The adverse effects of Kratom addiction on health

According to the FDA and DEA, Kratom can be as addictive as opiates. Over the past few years, many Americans are struggling with a cycle of Kratom addiction and its setback. Using Kratom for a more extended period can pose severe threats to your health.

The possible Kratom effects on one’s health include:

  • Nausea and vomiting
  • Loss of appetite contributing to weight loss, and even anorexia
  • Insomnia
  • Skin darkening
  • Dry mouth
  • Constipation

DEA lists Kratom as “a drug of concern” and the adverse effects of Kratom had prompted the FDA to ban the import of Kratom back in 2014. Just like any other drug, Kratom contains psychoactive compounds that alter the natural chemistry of the brain.

These drugs work by accumulating neurotransmitters or causing a rush of messengers responsible for generating feelings of pleasure. As a result, the user experiences euphoric Kratom effects and feels calm and relaxed.

One time use of this drug may not be harmful, except for the side effects it can produce. But long-term use of Kratom can likely cause interference with the brain’s natural function and cause it to expect Kratom’s presence all the time. This interference is what forms the drug dependence.

The signs and symptoms of Kratom abuse

The Kratom addiction is characterized by the following behavioral changes in a person’s daily life:

  • Unnecessarily using Kratom for a long period of time
  • Inability to stop the use of Kratom despite knowing its harmful effects
  • Social withdrawal and lack of interest in social or recreational activities
  • Mood swings and considerable personality shift
  • Increased aggressiveness and risk-taking behavior
  • Poor performance at work
  • Low self-esteem and lack of confidence
  • Insomnia and poor eating habits
  • Sudden weight loss, loss of muscle mass

These symptoms are an indication that an individual has developed a severe dependency on Kratom, and requires medical intervention. Kratom might not be as harmful as other drugs if the use is not exceeded beyond recommended dosage.

It has the potential of an addictive drug because of its anesthetic effects, and just like any other drug, Kratom can be easily abused.

A person may start out intending to use Kratom recreationally from time to time.
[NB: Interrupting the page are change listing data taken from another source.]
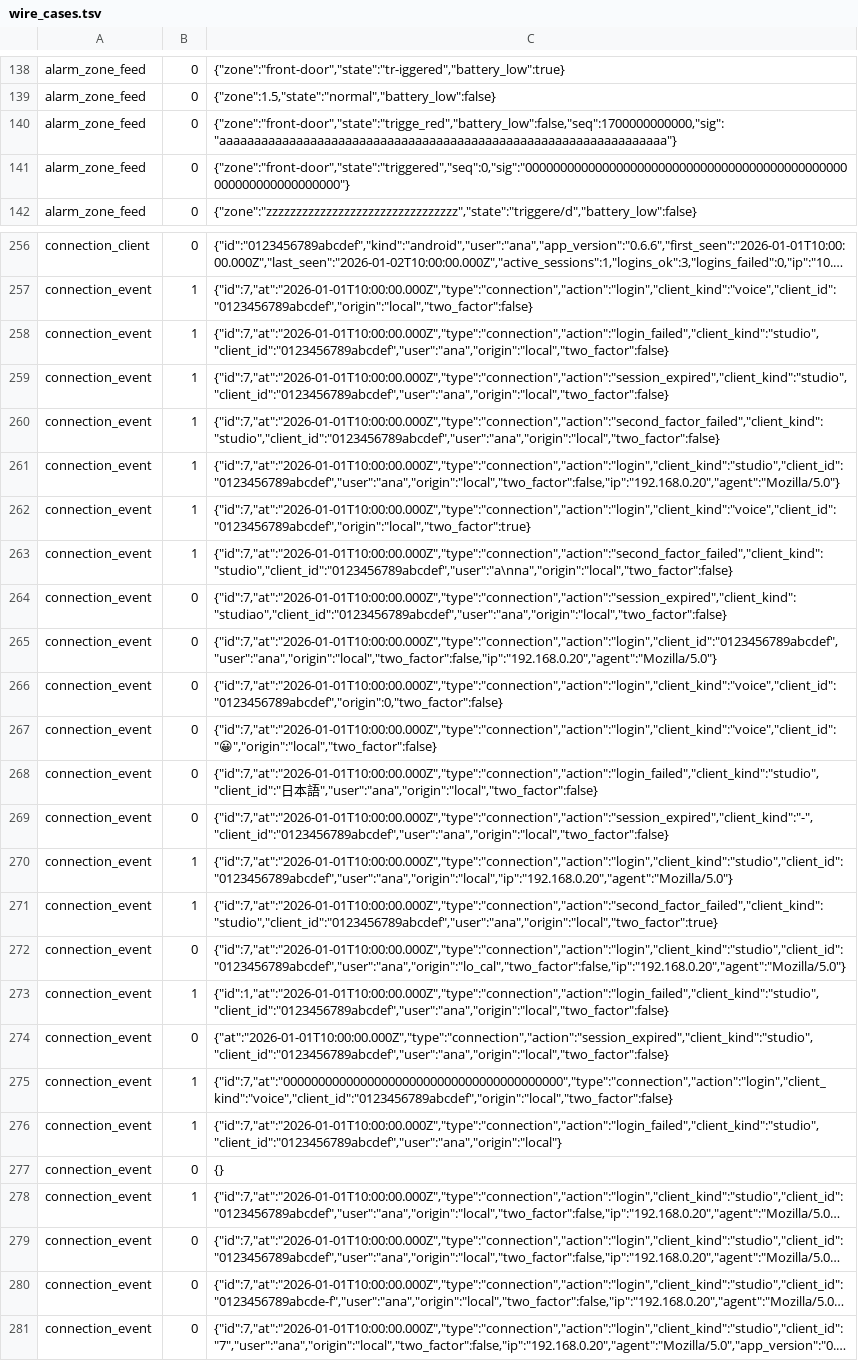
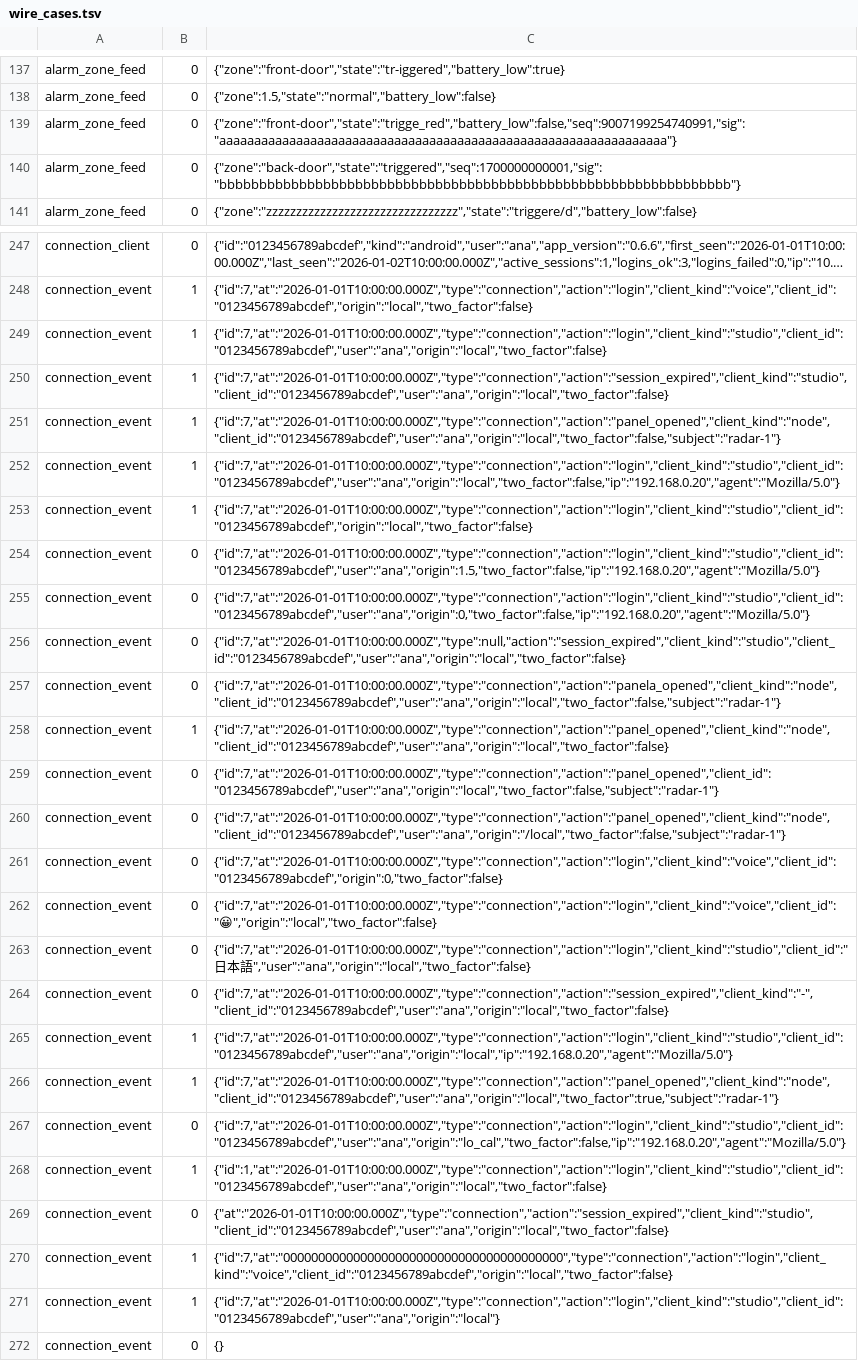
Before and after one commit to JuanenRac/ARMOR-COMMON, a TSV file: conformance/wire_cases.tsv, drawn as a sheet; only a part is shown, gaps mark what is left out; the shorter side is filled out with more unchanged rows; long unchanged cells end in …; addresses are those after the commit; the diff covers the shown part only; the diff names each change by its address in the sheet, - before the commit and + after, or states it on an @@ line.

Commit message:
Regenerate the wire cases and the contract matrix for the new zone feed vectors

```diff
--- a/conformance/wire_cases.tsv
+++ b/conformance/wire_cases.tsv
-C139: {"zone":"front-door","state":"trigge_red","battery_low":false,"seq":1700000000000,"sig":"aaaaaaaaaaaaaaaaaaaaaaaaaaaaaaaaaaaaaaaaaaaaaaaaaaaaaaaaaaaaaaaa"}
+C139: {"zone":"front-door","state":"trigge_red","battery_low":false,"seq":9007199254740991,"sig":"aaaaaaaaaaaaaaaaaaaaaaaaaaaaaaaaaaaaaaaaaaaaaaaaaaaaaaaaaaaaaaaa"}
-C140: {"zone":"front-door","state":"triggered","seq":0,"sig":"0000000000000000000000000000000000000000000000000000000000000000"}
+C140: {"zone":"back-door","state":"triggered","seq":1700000000001,"sig":"bbbbbbbbbbbbbbbbbbbbbbbbbbbbbbbbbbbbbbbbbbbbbbbbbbbbbbbbbbbbbbbb"}
-C249: {"id":7,"at":"2026-01-01T10:00:00.000Z","type":"connection","action":"login_failed","client_kind":"studio","client_id":"0123456789abcdef","user":"ana","origin":"local","two_factor":false}
+C249: {"id":7,"at":"2026-01-01T10:00:00.000Z","type":"connection","action":"login","client_kind":"studio","client_id":"0123456789abcdef","user":"ana","origin":"local","two_factor":false}
-C251: {"id":7,"at":"2026-01-01T10:00:00.000Z","type":"connection","action":"second_factor_failed","client_kind":"studio","client_id":"0123456789abcdef","user":"ana","origin":"local","two_factor":false}
+C251: {"id":7,"at":"2026-01-01T10:00:00.000Z","type":"connection","action":"panel_opened","client_kind":"node","client_id":"0123456789abcdef","user":"ana","origin":"local","two_factor":false,"subject":"radar-1"}
-C253: {"id":7,"at":"2026-01-01T10:00:00.000Z","type":"connection","action":"login","client_kind":"voice","client_id":"0123456789abcdef","origin":"local","two_factor":true}
+C253: {"id":7,"at":"2026-01-01T10:00:00.000Z","type":"connection","action":"login","client_kind":"studio","client_id":"0123456789abcdef","origin":"local","two_factor":false}
+row 254: connection_event | 0 | {"id":7,"at":"2026-01-01T10:00:00.000Z","type":"connection","action":"login","client_kind":"studio","client_id":"0123456789abcdef","user":"ana","origin":1.5,"two_factor":false,"ip":"192.168.0.20","agent":"Mozilla/5.0"}
+row 255: connection_event | 0 | {"id":7,"at":"2026-01-01T10:00:00.000Z","type":"connection","action":"login","client_kind":"studio","client_id":"0123456789abcdef","user":"ana","origin":0,"two_factor":false,"ip":"192.168.0.20","agent":"Mozilla/5.0"}
+row 256: connection_event | 0 | {"id":7,"at":"2026-01-01T10:00:00.000Z","type":null,"action":"session_expired","client_kind":"studio","client_id":"0123456789abcdef","user":"ana","origin":"local","two_factor":false}
+row 257: connection_event | 0 | {"id":7,"at":"2026-01-01T10:00:00.000Z","type":"connection","action":"panela_opened","client_kind":"node","client_id":"0123456789abcdef","user":"ana","origin":"local","two_factor":false,"subject":"radar-1"}
-C258: {"id":7,"at":"2026-01-01T10:00:00.000Z","type":"connection","action":"second_factor_failed","client_kind":"studio","client_id":"0123456789abcdef","user":"a\nna","origin":"local","two_factor":false}
+C258: {"id":7,"at":"2026-01-01T10:00:00.000Z","type":"connection","action":"panel_opened","client_kind":"node","client_id":"0123456789abcdef","user":"ana","origin":"local","two_factor":false}
-C259: {"id":7,"at":"2026-01-01T10:00:00.000Z","type":"connection","action":"session_expired","client_kind":"studiao","client_id":"0123456789abcdef","user":"ana","origin":"local","two_factor":false}
+C259: {"id":7,"at":"2026-01-01T10:00:00.000Z","type":"connection","action":"panel_opened","client_id":"0123456789abcdef","user":"ana","origin":"local","two_factor":false,"subject":"radar-1"}
-C260: {"id":7,"at":"2026-01-01T10:00:00.000Z","type":"connection","action":"login","client_id":"0123456789abcdef","user":"ana","origin":"local","two_factor":false,"ip":"192.168.0.20","agent":"Mozilla/5.0"}
+C260: {"id":7,"at":"2026-01-01T10:00:00.000Z","type":"connection","action":"panel_opened","client_kind":"node","client_id":"0123456789abcdef","user":"ana","origin":"/local","two_factor":false,"subject":"radar-1"}
-C263: {"id":7,"at":"2026-01-01T10:00:00.000Z","type":"connection","action":"login_failed","client_kind":"studio","client_id":"日本…
+C263: {"id":7,"at":"2026-01-01T10:00:00.000Z","type":"connection","action":"login","client_kind":"studio","client_id":"日本…
-C266: {"id":7,"at":"2026-01-01T10:00:00.000Z","type":"connection","action":"second_factor_failed","client_kind":"studio","client_id":"0123456789abcdef","user":"ana","origin":"local","two_factor":true}
+C266: {"id":7,"at":"2026-01-01T10:00:00.000Z","type":"connection","action":"panel_opened","client_kind":"node","client_id":"0123456789abcdef","user":"ana","origin":"local","two_factor":true,"subject":"radar-1"}
-C268: {"id":1,"at":"2026-01-01T10:00:00.000Z","type":"connection","action":"login_failed","client_kind":"studio","client_id":"0123456789abcdef","user":"ana","origin":"local","two_factor":false}
+C268: {"id":1,"at":"2026-01-01T10:00:00.000Z","type":"connection","action":"login","client_kind":"studio","client_id":"0123456789abcdef","user":"ana","origin":"local","two_factor":false}
-C271: {"id":7,"at":"2026-01-01T10:00:00.000Z","type":"connection","action":"login_failed","client_kind":"studio","client_id":"0123456789abcdef","user":"ana","origin":"local"}
+C271: {"id":7,"at":"2026-01-01T10:00:00.000Z","type":"connection","action":"login","client_kind":"studio","client_id":"0123456789abcdef","user":"ana","origin":"local"}
```
Also changed, not shown: 10 added rows, 19 removed rows and 33 edited cells elsewhere in this file, 1 other file.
But just like many other drugs, the use of kratom can result in cravings.

A person can abuse the drug over and over and can have adverse effects on its daily use.

And just like any other drug, those with Kratom dependency will have to go through withdrawal to get clean and sober again.

When the consumption of Kratom is eventually stopped, it is very likely for the addicts to experience unbearable cravings for this substance. The withdrawal symptoms are like a runny nose, fatigue, muscle or bone pain, nausea, constipation, hostility, aggression, tremors, confusion, or hallucinations.

Jennifer Kurtz
Jennifer Kurtz studied medicine at the New Jersey School of Medicine (Rutgers). She is passionate about developing her knowledge of Cannabis, Nootropics, Kratom, and nutritional supplements. In addition to attending medical webinars and conferences, she loves to write research-based articles for magazines, healthcare professionals, and medical agencies.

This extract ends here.